By Kristin Rover
Clermont County Commissioners in June approved the implementation of an alternative sentencing center for inmates in Clermont County.
Commissioners awarded the contract for the services to the Talbert House, a Cincinnati based non-profit organization that provides behavioral health and court corrections services in the community, to run the alternative training center.
Commissioner David Uible said Talbert House will be leasing space in the Clermont County Jail for the center, and the organization will be serving inmates with chemical or dependency issues.
“The jail is a big building,” Uible said. “It is divided right down the center, there is the north half and the south half. We’ve not opened the south side because of the cost of opening it.”
Uible said the south side is equipped with classrooms as well as pods for sleeping.
“It is perfect for this application,” Uible said.
Uible said the partnership with Talbert House will be beneficial for inmates, the county, and the community.
“We will be able to send our non-violent, alcohol and chemical dependent inmates to them,” Uible said about the Talbert House center. “We will pay a rate that is substantially lower than keeping them in the maximum security portion of the jail.”
Uible said the program is based on a program developed by former Ohio House Representative Bill Seitz.

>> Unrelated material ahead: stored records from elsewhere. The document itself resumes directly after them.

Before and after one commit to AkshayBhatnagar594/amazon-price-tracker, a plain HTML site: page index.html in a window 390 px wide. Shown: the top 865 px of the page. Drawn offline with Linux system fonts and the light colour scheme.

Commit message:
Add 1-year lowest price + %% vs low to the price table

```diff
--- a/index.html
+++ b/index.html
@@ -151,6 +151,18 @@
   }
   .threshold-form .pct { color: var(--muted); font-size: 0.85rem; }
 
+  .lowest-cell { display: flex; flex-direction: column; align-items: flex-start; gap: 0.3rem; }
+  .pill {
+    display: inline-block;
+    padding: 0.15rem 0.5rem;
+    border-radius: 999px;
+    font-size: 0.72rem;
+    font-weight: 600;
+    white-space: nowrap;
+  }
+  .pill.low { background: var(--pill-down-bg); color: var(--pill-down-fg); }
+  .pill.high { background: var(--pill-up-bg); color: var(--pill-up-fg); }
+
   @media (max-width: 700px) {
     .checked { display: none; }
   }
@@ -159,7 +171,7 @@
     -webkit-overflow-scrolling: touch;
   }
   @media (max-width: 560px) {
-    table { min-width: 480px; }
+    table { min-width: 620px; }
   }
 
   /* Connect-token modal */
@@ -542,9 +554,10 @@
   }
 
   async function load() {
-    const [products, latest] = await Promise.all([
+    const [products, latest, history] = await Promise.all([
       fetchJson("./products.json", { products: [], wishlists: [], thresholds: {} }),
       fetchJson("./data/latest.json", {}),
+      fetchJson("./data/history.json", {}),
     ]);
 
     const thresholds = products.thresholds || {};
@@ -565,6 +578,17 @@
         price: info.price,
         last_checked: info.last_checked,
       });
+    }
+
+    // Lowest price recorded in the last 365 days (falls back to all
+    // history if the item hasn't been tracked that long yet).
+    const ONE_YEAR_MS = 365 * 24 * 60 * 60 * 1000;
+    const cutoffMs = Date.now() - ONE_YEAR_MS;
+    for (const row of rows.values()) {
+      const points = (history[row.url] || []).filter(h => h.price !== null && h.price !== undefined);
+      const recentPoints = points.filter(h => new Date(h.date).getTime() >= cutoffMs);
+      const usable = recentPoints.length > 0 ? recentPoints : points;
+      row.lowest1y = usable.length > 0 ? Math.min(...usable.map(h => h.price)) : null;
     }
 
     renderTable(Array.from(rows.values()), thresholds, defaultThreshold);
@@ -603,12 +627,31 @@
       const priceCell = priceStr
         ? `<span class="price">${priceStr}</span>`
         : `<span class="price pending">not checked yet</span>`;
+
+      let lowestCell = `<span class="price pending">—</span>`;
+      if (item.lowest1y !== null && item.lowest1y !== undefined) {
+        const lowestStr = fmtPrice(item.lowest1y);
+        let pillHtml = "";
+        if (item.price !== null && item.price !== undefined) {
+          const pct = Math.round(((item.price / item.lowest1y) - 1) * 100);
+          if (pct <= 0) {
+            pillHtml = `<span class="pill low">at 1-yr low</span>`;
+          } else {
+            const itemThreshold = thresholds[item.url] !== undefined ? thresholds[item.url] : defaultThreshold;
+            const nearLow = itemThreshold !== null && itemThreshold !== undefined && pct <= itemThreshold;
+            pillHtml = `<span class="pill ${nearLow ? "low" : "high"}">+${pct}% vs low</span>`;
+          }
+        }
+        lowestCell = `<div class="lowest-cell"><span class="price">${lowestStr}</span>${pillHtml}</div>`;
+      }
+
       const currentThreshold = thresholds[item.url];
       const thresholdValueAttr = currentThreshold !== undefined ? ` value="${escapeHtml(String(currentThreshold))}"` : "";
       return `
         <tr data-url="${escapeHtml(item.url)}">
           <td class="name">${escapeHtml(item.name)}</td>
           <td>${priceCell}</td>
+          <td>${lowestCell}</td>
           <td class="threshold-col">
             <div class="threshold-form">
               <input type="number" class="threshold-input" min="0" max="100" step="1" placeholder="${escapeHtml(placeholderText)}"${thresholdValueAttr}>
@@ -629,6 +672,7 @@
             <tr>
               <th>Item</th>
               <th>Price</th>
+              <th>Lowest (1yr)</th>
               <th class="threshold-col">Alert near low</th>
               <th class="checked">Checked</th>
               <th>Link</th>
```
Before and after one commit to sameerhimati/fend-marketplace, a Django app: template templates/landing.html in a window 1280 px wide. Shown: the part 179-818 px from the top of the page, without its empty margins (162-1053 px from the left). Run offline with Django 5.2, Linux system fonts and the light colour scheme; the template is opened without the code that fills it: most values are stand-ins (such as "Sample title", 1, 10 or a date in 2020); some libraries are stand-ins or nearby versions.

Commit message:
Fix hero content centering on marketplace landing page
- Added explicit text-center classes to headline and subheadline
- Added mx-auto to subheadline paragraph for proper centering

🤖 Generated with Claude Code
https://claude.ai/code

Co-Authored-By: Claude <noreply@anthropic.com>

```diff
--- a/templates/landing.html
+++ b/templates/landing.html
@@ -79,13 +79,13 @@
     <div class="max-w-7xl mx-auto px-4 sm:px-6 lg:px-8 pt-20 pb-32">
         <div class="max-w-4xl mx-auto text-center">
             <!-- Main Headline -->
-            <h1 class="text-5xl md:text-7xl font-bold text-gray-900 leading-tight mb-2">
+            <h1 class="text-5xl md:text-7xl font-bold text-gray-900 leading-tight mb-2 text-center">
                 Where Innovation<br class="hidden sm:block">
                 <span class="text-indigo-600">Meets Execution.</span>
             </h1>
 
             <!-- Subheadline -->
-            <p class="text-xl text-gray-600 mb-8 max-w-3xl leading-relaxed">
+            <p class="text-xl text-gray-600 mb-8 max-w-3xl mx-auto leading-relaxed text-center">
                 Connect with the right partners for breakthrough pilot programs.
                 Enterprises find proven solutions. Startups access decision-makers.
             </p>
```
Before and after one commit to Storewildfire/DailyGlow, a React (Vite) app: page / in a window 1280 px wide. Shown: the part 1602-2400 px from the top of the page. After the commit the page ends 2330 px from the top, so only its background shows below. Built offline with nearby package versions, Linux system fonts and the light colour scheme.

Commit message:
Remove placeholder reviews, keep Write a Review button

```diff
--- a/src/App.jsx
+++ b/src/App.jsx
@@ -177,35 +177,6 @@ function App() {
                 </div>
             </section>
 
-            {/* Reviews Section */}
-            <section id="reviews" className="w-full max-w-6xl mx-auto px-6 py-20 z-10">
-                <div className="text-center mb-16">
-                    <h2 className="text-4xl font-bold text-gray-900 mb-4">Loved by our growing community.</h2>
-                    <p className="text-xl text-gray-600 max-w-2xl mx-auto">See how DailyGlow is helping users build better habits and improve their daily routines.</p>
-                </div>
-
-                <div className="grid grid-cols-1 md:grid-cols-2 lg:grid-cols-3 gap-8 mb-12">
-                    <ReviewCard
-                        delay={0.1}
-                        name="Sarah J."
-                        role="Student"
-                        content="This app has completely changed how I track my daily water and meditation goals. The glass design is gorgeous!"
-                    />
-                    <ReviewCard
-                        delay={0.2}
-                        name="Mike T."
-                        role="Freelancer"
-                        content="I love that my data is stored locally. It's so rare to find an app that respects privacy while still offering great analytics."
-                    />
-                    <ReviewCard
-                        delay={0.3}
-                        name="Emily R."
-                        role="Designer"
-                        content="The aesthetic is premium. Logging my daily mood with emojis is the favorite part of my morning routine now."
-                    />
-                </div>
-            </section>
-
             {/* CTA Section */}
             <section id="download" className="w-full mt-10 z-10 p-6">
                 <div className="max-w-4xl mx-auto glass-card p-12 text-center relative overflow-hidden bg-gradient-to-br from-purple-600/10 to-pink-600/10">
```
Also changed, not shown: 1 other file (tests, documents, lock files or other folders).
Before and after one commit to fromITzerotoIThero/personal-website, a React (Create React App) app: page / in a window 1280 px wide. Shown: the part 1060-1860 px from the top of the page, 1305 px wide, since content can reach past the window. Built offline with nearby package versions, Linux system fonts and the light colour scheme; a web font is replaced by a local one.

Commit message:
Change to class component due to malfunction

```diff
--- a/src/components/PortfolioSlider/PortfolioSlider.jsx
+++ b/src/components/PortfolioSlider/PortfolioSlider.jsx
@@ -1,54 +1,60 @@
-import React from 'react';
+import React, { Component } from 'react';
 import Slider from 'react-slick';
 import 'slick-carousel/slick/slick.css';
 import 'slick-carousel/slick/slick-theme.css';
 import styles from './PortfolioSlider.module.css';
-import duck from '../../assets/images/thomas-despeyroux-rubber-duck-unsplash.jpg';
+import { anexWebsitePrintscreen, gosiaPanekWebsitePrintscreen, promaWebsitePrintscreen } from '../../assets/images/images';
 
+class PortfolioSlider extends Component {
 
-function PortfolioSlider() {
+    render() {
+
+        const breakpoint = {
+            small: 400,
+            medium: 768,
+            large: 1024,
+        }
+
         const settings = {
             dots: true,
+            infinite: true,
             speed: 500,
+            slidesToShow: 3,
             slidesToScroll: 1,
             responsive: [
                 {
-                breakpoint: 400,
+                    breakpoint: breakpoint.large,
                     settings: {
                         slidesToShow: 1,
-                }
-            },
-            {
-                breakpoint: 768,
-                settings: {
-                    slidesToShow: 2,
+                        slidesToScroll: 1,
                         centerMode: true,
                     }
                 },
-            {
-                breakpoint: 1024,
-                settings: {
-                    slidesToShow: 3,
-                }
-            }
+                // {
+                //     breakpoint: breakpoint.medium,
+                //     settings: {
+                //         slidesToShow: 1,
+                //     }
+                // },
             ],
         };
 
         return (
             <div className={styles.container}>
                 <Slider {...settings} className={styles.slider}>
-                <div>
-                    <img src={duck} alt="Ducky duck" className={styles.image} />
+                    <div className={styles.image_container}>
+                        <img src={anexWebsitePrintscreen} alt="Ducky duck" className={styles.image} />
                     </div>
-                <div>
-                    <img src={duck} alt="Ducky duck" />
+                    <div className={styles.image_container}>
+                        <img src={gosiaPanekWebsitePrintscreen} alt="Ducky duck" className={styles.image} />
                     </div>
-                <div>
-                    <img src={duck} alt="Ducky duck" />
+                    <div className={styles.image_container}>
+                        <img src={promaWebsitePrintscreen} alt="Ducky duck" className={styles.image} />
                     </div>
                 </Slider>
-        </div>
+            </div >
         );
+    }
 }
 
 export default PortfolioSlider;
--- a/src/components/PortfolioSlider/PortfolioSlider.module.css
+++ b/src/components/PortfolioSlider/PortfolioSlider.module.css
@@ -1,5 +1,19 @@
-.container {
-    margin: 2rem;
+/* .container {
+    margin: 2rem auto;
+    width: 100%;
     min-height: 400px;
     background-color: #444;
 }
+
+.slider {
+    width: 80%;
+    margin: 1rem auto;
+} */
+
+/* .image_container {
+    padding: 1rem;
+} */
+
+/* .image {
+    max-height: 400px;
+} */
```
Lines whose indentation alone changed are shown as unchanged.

Uible said the program is designed to decrease recidivism at the jail, open up additional space in the north side of the jail, and save the county money.
“Recidivism is like 70 percent,” Uible said about current statistics. “It’s a revolving door.”
Uible said inmates, especially those with chemical dependencies, often end up back in jail for similar problems once they are released.
Brad McMonigle, vice president of court and corrections at Talbert House, said their services help reduce recidivism by enabling the inmates to stay connected to the community, while serving their sentence and receiving treatment.
“When you go to jail, usually you would lose your job and disconnect from your family,” McMonigle said. “This is an attempt to keep the individual connected. That is what reduces recidivism is the ability to stay engaged with the community.”
He said inmates will have structured days that include drug and alcohol abuse treatment as well as mental health treatment while also being able to maintain a job, or work toward getting a job.
“It is all based on cognitive behavior,” McMonigle said about the treatment process. “Working with the individual to identify and change their thought pattern and improve decision making.”
Uible said the county will pay Talbert House for their services, and in addition, the Talbert House will pay the county to lease the space and utilize jail services, including food services, laundry services and more.
He said when it is all said and done the county will be saving money.
“We pay about $35 a day, which is about half of what we pay for the high security prison or jail,” Uible said about the services.
Uible said having the program will also open up additional space in the north side of the jail, which he said has been overcrowded.
“This is just a match made in heaven,” Uible said about the partnership. “It’s a win for tax payers, the county, and the inmate, who is actually going to get help.”
McMonigle said they haven’t worked out all the details about how inmates will be selected, but they will first begin services for female misdemeanor offenders.
He said staff will be moving to the Clermont County Jail and they hope to begin the program in August.
“We are looking forward to the partnership with Clermont,” McMonigle said. “We’re excited to get in there and work together to improve the lives of these individuals.”